[Web page edit records]
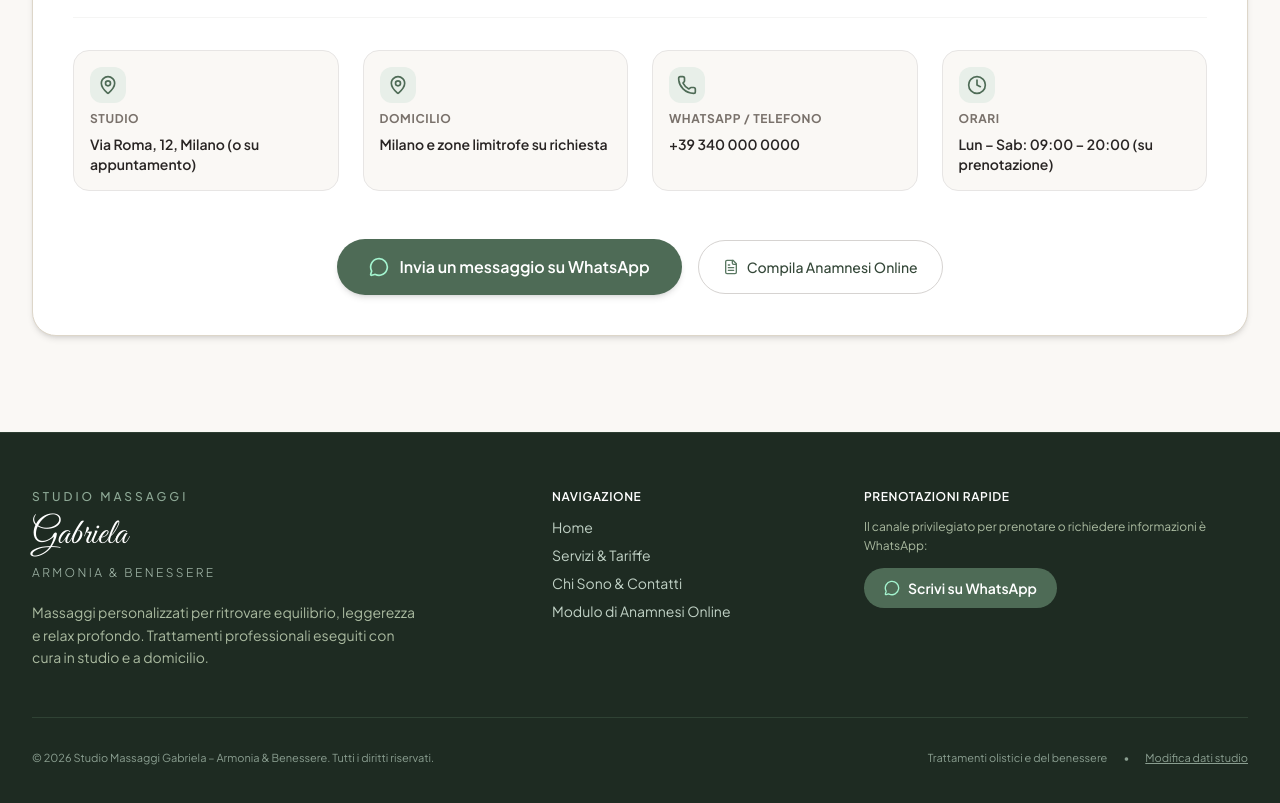
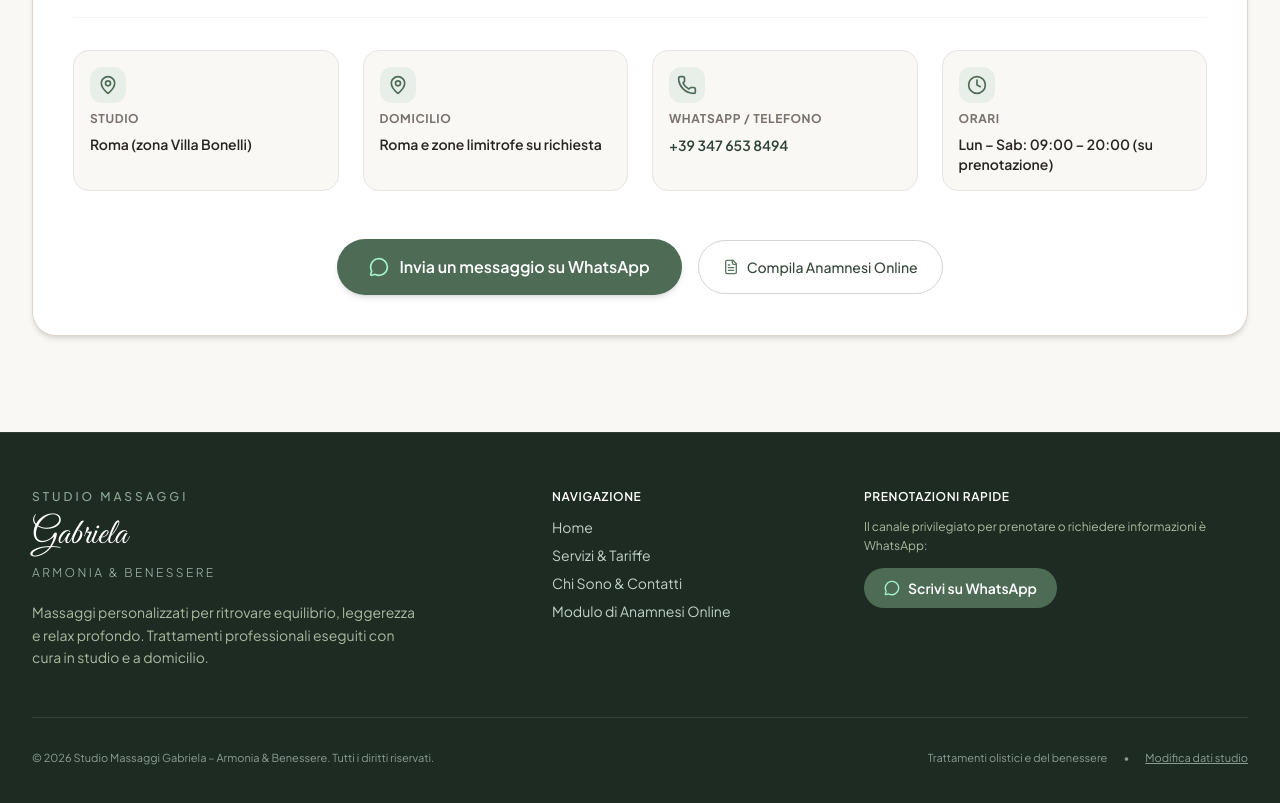
Before and after one commit to gabi710409/studio-massaggi-gabriela, a React (Vite) app: page / in a window 1280 px wide. Shown: the part 5000-5803 px from the top of the page. Built offline with nearby package versions, Linux system fonts and the light colour scheme; a web font is replaced by a local one.

Commit message:
Aggiornati recapiti: numero WhatsApp +39 347 653 8494 e sede studio Roma zona Villa Bonelli

```diff
--- a/src/App.tsx
+++ b/src/App.tsx
@@ -14,7 +14,20 @@ export default function App() {
   const [studioInfo, setStudioInfo] = useState<StudioInfo>(() => {
     try {
       const saved = localStorage.getItem('gabriela_studio_info');
-      return saved ? JSON.parse(saved) : DEFAULT_STUDIO_INFO;
+      if (saved) {
+        const parsed = JSON.parse(saved);
+        if (!parsed.whatsappNumber || parsed.whatsappNumber === '393400000000') {
+          parsed.whatsappNumber = DEFAULT_STUDIO_INFO.whatsappNumber;
+          parsed.phone = DEFAULT_STUDIO_INFO.phone;
+        }
+        if (!parsed.address || parsed.address.includes('Milano')) {
+          parsed.address = DEFAULT_STUDIO_INFO.address;
+          parsed.homeVisits = DEFAULT_STUDIO_INFO.homeVisits;
+        }
+        localStorage.setItem('gabriela_studio_info', JSON.stringify(parsed));
+        return parsed;
+      }
+      return DEFAULT_STUDIO_INFO;
     } catch {
       return DEFAULT_STUDIO_INFO;
     }
--- a/src/components/AboutMeContact.tsx
+++ b/src/components/AboutMeContact.tsx
@@ -161,9 +161,15 @@ export const AboutMeContact: React.FC<AboutMeContactProps> = ({
                 <Phone className="w-5 h-5" />
               </div>
               <h4 className="text-xs uppercase tracking-wider text-stone-500 font-bold">WhatsApp / Telefono</h4>
-              <p className="text-sm font-semibold text-stone-800 leading-snug">
-                {studioInfo.phone}
-              </p>
+              <a
+                href={whatsappLink}
+                target="_blank"
+                rel="noopener noreferrer"
+                className="text-sm font-semibold text-[#2D4334] hover:text-[#1E824C] hover:underline flex items-center gap-1.5 transition-colors"
+                title="Clicca per aprire la chat WhatsApp"
+              >
+                <span>{studioInfo.phone}</span>
+              </a>
             </div>
 
             {/* Orari */}
--- a/src/components/SettingsModal.tsx
+++ b/src/components/SettingsModal.tsx
@@ -87,7 +87,7 @@ export const SettingsModal: React.FC<SettingsModalProps> = ({
               type="text"
               value={formData.address}
               onChange={(e) => setFormData({...formData, address: e.target.value})}
-              placeholder="Es. Via Garibaldi 15, Milano"
+              placeholder="Es. Roma (zona Villa Bonelli)"
               className="w-full px-3 py-2 text-sm rounded-lg border border-stone-300 focus:ring-2 focus:ring-[#5A7862] bg-white"
             />
           </div>
@@ -101,7 +101,7 @@ export const SettingsModal: React.FC<SettingsModalProps> = ({
               type="text"
               value={formData.homeVisits}
               onChange={(e) => setFormData({...formData, homeVisits: e.target.value})}
-              placeholder="Es. Milano Centro, Porta Romana, Navigli..."
+              placeholder="Es. Roma e zone limitrofe su richiesta"
               className="w-full px-3 py-2 text-sm rounded-lg border border-stone-300 focus:ring-2 focus:ring-[#5A7862] bg-white"
             />
           </div>
--- a/src/data/treatments.ts
+++ b/src/data/treatments.ts
@@ -109,10 +109,10 @@ export interface StudioInfo {
 }
 
 export const DEFAULT_STUDIO_INFO: StudioInfo = {
-  phone: '+39 340 000 0000',
-  whatsappNumber: '393400000000',
-  address: 'Via Roma, 12, Milano (o su appuntamento)',
-  homeVisits: 'Milano e zone limitrofe su richiesta',
+  phone: '+39 347 653 8494',
+  whatsappNumber: '393476538494',
+  address: 'Roma (zona Villa Bonelli)',
+  homeVisits: 'Roma e zone limitrofe su richiesta',
   hours: 'Lun – Sab: 09:00 – 20:00 (su prenotazione)',
   priceStudio: '45 € – 50 €',
   priceHome: '60 € – 65 €',
```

> **WORK TO BE COMPLETED**
Write the records out exactly once more, leaving off the pictures.

> **FINISHED TASK**
Before and after one commit to gabi710409/studio-massaggi-gabriela, a React (Vite) app: page / in a window 1280 px wide. Shown: the part 5000-5803 px from the top of the page. Built offline with nearby package versions, Linux system fonts and the light colour scheme; a web font is replaced by a local one.

Commit message:
Aggiornati recapiti: numero WhatsApp +39 347 653 8494 e sede studio Roma zona Villa Bonelli

```diff
--- a/src/App.tsx
+++ b/src/App.tsx
@@ -14,7 +14,20 @@ export default function App() {
   const [studioInfo, setStudioInfo] = useState<StudioInfo>(() => {
     try {
       const saved = localStorage.getItem('gabriela_studio_info');
-      return saved ? JSON.parse(saved) : DEFAULT_STUDIO_INFO;
+      if (saved) {
+        const parsed = JSON.parse(saved);
+        if (!parsed.whatsappNumber || parsed.whatsappNumber === '393400000000') {
+          parsed.whatsappNumber = DEFAULT_STUDIO_INFO.whatsappNumber;
+          parsed.phone = DEFAULT_STUDIO_INFO.phone;
+        }
+        if (!parsed.address || parsed.address.includes('Milano')) {
+          parsed.address = DEFAULT_STUDIO_INFO.address;
+          parsed.homeVisits = DEFAULT_STUDIO_INFO.homeVisits;
+        }
+        localStorage.setItem('gabriela_studio_info', JSON.stringify(parsed));
+        return parsed;
+      }
+      return DEFAULT_STUDIO_INFO;
     } catch {
       return DEFAULT_STUDIO_INFO;
     }
--- a/src/components/AboutMeContact.tsx
+++ b/src/components/AboutMeContact.tsx
@@ -161,9 +161,15 @@ export const AboutMeContact: React.FC<AboutMeContactProps> = ({
                 <Phone className="w-5 h-5" />
               </div>
               <h4 className="text-xs uppercase tracking-wider text-stone-500 font-bold">WhatsApp / Telefono</h4>
-              <p className="text-sm font-semibold text-stone-800 leading-snug">
-                {studioInfo.phone}
-              </p>
+              <a
+                href={whatsappLink}
+                target="_blank"
+                rel="noopener noreferrer"
+                className="text-sm font-semibold text-[#2D4334] hover:text-[#1E824C] hover:underline flex items-center gap-1.5 transition-colors"
+                title="Clicca per aprire la chat WhatsApp"
+              >
+                <span>{studioInfo.phone}</span>
+              </a>
             </div>
 
             {/* Orari */}
--- a/src/components/SettingsModal.tsx
+++ b/src/components/SettingsModal.tsx
@@ -87,7 +87,7 @@ export const SettingsModal: React.FC<SettingsModalProps> = ({
               type="text"
               value={formData.address}
               onChange={(e) => setFormData({...formData, address: e.target.value})}
-              placeholder="Es. Via Garibaldi 15, Milano"
+              placeholder="Es. Roma (zona Villa Bonelli)"
               className="w-full px-3 py-2 text-sm rounded-lg border border-stone-300 focus:ring-2 focus:ring-[#5A7862] bg-white"
             />
           </div>
@@ -101,7 +101,7 @@ export const SettingsModal: React.FC<SettingsModalProps> = ({
               type="text"
               value={formData.homeVisits}
               onChange={(e) => setFormData({...formData, homeVisits: e.target.value})}
-              placeholder="Es. Milano Centro, Porta Romana, Navigli..."
+              placeholder="Es. Roma e zone limitrofe su richiesta"
               className="w-full px-3 py-2 text-sm rounded-lg border border-stone-300 focus:ring-2 focus:ring-[#5A7862] bg-white"
             />
           </div>
--- a/src/data/treatments.ts
+++ b/src/data/treatments.ts
@@ -109,10 +109,10 @@ export interface StudioInfo {
 }
 
 export const DEFAULT_STUDIO_INFO: StudioInfo = {
-  phone: '+39 340 000 0000',
-  whatsappNumber: '393400000000',
-  address: 'Via Roma, 12, Milano (o su appuntamento)',
-  homeVisits: 'Milano e zone limitrofe su richiesta',
+  phone: '+39 347 653 8494',
+  whatsappNumber: '393476538494',
+  address: 'Roma (zona Villa Bonelli)',
+  homeVisits: 'Roma e zone limitrofe su richiesta',
   hours: 'Lun – Sab: 09:00 – 20:00 (su prenotazione)',
   priceStudio: '45 € – 50 €',
   priceHome: '60 € – 65 €',
```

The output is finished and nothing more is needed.